With the market still flat-lined, the home construction industry is getting creative, offering price cuts and home trades.
The recent demise of Rottlund Homes, one of Minnesota's most venerable builders, is painful evidence of how the area's home construction industry is on the brink.
With sales at record lows, material costs on the rise and growing competition from foreclosures, builders are adapting in all sorts of new ways to avoid the same fate as Rottlund.
"Home building is pretty much dead in the water," said Wells Fargo & Co. economist Mark Vitner in a recent interview.
Price declines for new houses are now worse than those of existing homes, with the price per square foot for new houses at its lowest level in a decade. Over the past three years, the average sale price per square foot of new houses in the Twin Cities dropped 10 percent compared with an 8.9 percent decline for existing ones.
Such realities are forcing builders to get creative. Some are drastically cutting prices to compete with distressed sales and be more strategic about where they build homes. One local builder is offering a program that would trade an existing home for a new one.
"We're trying to be competitive with everything out there," said Jason Semler, the sales manager for Semler Homes.
Semler said his company is building homes for much less profit than it did five years ago because it is competing with slightly used houses that often sell for tens of thousands of dollars less and are similar in size and appearance.
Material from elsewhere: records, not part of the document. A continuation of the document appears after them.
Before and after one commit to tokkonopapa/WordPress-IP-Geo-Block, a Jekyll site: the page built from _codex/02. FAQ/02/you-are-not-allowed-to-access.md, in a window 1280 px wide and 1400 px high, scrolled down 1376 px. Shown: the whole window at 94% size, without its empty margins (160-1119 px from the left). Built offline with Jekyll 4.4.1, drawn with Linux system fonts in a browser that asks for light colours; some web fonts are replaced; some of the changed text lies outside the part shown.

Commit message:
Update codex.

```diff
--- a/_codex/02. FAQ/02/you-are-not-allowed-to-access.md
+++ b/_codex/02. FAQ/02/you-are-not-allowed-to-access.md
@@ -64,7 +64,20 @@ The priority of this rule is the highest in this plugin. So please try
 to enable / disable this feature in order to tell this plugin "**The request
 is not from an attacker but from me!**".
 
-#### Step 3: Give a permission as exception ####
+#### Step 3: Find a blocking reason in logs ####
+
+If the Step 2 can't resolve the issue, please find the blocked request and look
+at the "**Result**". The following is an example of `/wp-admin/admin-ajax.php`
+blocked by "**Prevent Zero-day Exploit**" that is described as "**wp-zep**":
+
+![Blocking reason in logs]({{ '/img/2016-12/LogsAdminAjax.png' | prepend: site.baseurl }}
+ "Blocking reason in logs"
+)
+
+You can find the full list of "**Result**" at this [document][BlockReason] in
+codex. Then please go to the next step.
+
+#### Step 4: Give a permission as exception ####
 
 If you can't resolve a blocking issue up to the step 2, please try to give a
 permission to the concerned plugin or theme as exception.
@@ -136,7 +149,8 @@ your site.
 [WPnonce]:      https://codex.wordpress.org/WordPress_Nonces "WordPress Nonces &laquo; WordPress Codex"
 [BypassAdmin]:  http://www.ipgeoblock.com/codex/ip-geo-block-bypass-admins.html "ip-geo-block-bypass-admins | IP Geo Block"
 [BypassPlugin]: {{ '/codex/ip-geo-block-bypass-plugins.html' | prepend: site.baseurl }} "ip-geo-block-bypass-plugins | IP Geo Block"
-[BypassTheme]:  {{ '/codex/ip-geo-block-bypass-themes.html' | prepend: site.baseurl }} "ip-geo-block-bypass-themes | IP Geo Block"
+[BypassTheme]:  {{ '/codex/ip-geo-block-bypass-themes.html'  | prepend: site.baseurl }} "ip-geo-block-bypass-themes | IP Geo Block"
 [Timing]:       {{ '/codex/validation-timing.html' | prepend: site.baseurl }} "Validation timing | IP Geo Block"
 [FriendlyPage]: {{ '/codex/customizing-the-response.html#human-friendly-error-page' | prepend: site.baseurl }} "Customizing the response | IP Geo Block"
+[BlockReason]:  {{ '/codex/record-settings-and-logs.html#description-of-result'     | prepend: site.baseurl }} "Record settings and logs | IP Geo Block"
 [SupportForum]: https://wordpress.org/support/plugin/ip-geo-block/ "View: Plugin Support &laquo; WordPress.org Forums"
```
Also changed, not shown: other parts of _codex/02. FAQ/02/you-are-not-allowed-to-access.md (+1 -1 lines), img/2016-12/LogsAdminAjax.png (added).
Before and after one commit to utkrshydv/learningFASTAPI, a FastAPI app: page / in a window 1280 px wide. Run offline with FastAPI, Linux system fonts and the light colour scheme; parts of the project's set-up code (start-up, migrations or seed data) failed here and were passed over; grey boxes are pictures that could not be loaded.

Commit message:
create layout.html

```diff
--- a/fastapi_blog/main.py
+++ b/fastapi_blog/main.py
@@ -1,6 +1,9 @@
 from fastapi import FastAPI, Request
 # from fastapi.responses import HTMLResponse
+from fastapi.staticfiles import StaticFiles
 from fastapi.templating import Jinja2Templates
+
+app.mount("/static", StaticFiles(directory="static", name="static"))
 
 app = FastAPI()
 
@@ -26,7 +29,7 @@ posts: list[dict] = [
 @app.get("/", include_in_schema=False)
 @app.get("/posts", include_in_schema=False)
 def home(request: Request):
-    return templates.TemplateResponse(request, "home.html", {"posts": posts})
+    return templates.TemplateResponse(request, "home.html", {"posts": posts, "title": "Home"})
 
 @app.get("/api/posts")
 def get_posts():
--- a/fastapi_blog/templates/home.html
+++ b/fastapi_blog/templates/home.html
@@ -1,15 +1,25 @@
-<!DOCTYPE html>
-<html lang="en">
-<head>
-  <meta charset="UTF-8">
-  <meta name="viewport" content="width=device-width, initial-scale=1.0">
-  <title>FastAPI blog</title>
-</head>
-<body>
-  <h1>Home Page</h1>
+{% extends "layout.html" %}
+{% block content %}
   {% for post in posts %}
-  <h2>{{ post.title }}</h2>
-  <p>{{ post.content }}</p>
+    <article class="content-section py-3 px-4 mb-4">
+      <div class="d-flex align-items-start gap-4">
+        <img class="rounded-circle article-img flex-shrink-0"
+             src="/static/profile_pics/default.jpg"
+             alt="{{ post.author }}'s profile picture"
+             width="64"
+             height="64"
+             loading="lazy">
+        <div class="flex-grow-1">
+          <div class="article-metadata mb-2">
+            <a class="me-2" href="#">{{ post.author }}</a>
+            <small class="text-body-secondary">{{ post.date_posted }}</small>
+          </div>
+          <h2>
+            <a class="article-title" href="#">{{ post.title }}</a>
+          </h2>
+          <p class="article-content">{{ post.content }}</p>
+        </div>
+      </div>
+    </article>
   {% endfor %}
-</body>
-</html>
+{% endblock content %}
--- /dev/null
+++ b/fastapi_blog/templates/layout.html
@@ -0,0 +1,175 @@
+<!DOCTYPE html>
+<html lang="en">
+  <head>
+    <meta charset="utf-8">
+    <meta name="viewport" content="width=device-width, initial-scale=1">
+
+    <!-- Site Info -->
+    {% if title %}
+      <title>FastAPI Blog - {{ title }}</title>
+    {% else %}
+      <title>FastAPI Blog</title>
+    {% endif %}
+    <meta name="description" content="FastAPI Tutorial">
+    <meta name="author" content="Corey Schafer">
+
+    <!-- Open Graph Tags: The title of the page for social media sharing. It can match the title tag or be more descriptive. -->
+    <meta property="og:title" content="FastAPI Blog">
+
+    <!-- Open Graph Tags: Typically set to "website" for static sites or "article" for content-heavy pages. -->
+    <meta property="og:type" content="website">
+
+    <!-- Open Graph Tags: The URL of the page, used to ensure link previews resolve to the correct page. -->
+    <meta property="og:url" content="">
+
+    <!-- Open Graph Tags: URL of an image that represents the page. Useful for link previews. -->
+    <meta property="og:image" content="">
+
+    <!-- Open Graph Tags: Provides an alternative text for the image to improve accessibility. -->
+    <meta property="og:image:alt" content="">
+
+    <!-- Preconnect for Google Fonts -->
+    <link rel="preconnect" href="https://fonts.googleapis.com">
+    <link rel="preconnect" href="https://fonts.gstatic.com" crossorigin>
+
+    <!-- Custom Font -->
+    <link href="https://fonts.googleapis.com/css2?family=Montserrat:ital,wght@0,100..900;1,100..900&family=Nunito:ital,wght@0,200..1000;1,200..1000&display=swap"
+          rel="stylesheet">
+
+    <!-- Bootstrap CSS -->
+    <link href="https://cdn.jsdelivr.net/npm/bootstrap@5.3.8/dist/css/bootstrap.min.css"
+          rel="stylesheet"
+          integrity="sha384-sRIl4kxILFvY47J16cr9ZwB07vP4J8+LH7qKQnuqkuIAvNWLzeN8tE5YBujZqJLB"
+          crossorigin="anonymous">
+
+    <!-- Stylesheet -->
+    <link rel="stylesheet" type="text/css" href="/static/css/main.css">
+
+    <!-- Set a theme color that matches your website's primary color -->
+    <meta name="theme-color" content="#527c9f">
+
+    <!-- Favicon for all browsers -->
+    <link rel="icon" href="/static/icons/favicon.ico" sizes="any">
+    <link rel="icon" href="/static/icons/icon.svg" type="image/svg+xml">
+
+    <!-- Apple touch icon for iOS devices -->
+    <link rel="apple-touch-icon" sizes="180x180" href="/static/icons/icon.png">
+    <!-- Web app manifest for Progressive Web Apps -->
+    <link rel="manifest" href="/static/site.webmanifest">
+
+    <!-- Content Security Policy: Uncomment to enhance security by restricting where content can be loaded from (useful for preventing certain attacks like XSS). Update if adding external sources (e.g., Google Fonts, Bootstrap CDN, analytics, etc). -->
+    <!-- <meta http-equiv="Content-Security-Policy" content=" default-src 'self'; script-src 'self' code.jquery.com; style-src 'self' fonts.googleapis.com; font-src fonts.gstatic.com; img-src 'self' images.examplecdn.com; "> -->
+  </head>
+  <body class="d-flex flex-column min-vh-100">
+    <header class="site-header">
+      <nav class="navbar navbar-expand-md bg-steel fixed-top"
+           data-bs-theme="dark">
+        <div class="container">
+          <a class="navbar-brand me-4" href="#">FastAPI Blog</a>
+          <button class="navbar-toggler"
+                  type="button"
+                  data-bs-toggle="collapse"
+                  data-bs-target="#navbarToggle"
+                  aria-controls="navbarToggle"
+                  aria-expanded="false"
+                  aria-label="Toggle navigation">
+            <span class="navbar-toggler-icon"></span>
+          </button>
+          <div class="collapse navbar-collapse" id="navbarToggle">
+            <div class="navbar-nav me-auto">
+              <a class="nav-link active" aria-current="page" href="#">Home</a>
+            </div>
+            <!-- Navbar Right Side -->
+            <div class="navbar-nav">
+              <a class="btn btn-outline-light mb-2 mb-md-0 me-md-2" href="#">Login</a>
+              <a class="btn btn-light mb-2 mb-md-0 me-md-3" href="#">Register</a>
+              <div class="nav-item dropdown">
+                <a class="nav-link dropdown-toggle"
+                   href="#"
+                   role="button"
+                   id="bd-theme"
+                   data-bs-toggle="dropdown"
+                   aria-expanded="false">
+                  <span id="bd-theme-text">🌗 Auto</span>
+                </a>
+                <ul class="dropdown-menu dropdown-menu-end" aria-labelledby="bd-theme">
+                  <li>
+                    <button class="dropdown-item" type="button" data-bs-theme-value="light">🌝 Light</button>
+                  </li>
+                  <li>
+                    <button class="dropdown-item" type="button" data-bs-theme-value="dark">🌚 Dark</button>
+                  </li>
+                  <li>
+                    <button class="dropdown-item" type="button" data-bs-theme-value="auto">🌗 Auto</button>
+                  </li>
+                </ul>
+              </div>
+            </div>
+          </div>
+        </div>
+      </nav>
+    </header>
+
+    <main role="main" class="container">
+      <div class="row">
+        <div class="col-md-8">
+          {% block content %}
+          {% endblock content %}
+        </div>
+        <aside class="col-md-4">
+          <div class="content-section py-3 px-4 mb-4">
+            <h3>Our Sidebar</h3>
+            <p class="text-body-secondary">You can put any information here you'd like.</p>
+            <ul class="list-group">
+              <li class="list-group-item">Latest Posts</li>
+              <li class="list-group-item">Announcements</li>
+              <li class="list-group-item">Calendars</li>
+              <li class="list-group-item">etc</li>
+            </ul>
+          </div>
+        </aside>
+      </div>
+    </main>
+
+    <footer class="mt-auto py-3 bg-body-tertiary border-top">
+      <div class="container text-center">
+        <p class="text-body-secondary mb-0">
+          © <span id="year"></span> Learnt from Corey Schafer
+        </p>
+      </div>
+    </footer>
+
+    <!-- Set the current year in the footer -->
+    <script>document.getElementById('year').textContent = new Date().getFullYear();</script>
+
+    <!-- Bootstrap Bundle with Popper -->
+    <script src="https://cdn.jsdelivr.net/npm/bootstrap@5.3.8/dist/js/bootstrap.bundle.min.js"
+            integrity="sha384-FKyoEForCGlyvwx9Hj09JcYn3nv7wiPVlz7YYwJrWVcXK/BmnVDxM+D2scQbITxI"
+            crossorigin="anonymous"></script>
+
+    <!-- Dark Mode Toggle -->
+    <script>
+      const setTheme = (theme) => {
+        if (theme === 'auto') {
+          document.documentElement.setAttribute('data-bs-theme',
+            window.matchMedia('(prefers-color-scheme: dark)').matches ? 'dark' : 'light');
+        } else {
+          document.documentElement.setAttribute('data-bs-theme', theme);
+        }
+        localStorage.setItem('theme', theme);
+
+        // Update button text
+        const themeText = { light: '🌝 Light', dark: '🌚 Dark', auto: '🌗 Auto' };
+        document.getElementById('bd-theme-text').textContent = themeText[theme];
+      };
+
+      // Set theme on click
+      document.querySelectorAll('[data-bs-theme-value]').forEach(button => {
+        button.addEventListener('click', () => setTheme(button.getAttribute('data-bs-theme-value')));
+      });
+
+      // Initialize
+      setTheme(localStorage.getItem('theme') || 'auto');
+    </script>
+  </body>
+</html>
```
It's also not uncommon for these homes to be within the same development.
Semler, for example, is building in the Lakes of Blaine, a huge master-planned community that's been around long enough for there to be many resales.
He is trying to market a new 2,330-square-foot house in Blaine for $329,900. In the same area there's a similarly sized house built in 2003, but priced at $299,900 after selling for nearly $370,000 in 2004. In a nearby development there's a 2004 house with almost 2,800 square feet. It's a short sale and is about $135,000 less expensive.
Semler Homes is one of several builders working in Blaine, which leads the Twin Cities metro area in construction and is one of the most competitive suburbs for building.
Financing capital is key
Tom Budzynski of TJB Homes in Blaine said his sales are picking up, but that's in large part because he's developed a "guaranteed trade program" that allows buyers to essentially trade their existing home for a new one. It's a concept TJB is trying because many owners are unable to sell because they owe more on their homes than what they are worth.
The strategy helped him achieve record sales by selling eight houses since the middle of September. He expects sales to double next year.
"The market has changed and we have adapted," he said.
Jeff Schoenwetter is being much more careful about where he builds. The owner of JMS Custom Homes in Edina said he has created a niche for himself by buying existing homes one at a time in high-demand neighborhoods in Edina and the western suburbs and replacing them with upscale houses.
Experts say such strategies are prudent in this difficult economic environment. Builders who are most likely to survive are the ones with the financing to take advantage of cheap land prices and focus on areas where supplies are the tightest.
Schoenwetter is choosing to be more conservative and is not investing in land deals for major housing developments. But national builders like Pulte Homes, which have the capital to pursue bigger projects, have been acquiring land for future developments while prices remain low.
"Whoever has the capital to finance operations is who's going to survive in this environment," said Marv McDaris, Pulte's Minnesota division president.
In some cases, land is selling for half of what it sold for five years ago because many builders over-invested in land and had to give it back to the bank because they were unable to make the payments.
McDaris said he is focusing on undeveloped parcels that are large enough to essentially create his own market to avoid competing with existing homes. However, it may be several years before Pulte builds on the land because of slower sales.
In for a long wait
Until home demand picks up, home builders will try to hang on, but recent data suggest builders may be in for a long wait. The number of permits pulled for new homes in the 13-county metro area as of the end of October was 2,450, a far cry from October 2007 when 4,232 permits were pulled, according to the Builders Association of the Twin Cities.
And Rottlund, which will cease operations in December after 38 years in business, is only the latest casualty of the housing shakeout. Membership in the Builders Association has fallen almost half from its peak of 1,900 in 2006.
Wells Fargo's Vitner said he's not worried about the big national builders. Most of them have lined up financing at least until 2015 and will weather the storm. But the situation isn't as promising for many smaller, local companies.
Rich Riemersma, president of the Builders Association and co-owner of Shoreview-based Imperial Homes, said while he thinks the market has already hit bottom, he's not convinced that there won't be another Rottlund.
"It's going to be a slow crawl out," he said. "And if you're not positioned right, there will still be some that won't make it."
Jim Buchta • 612-673-7376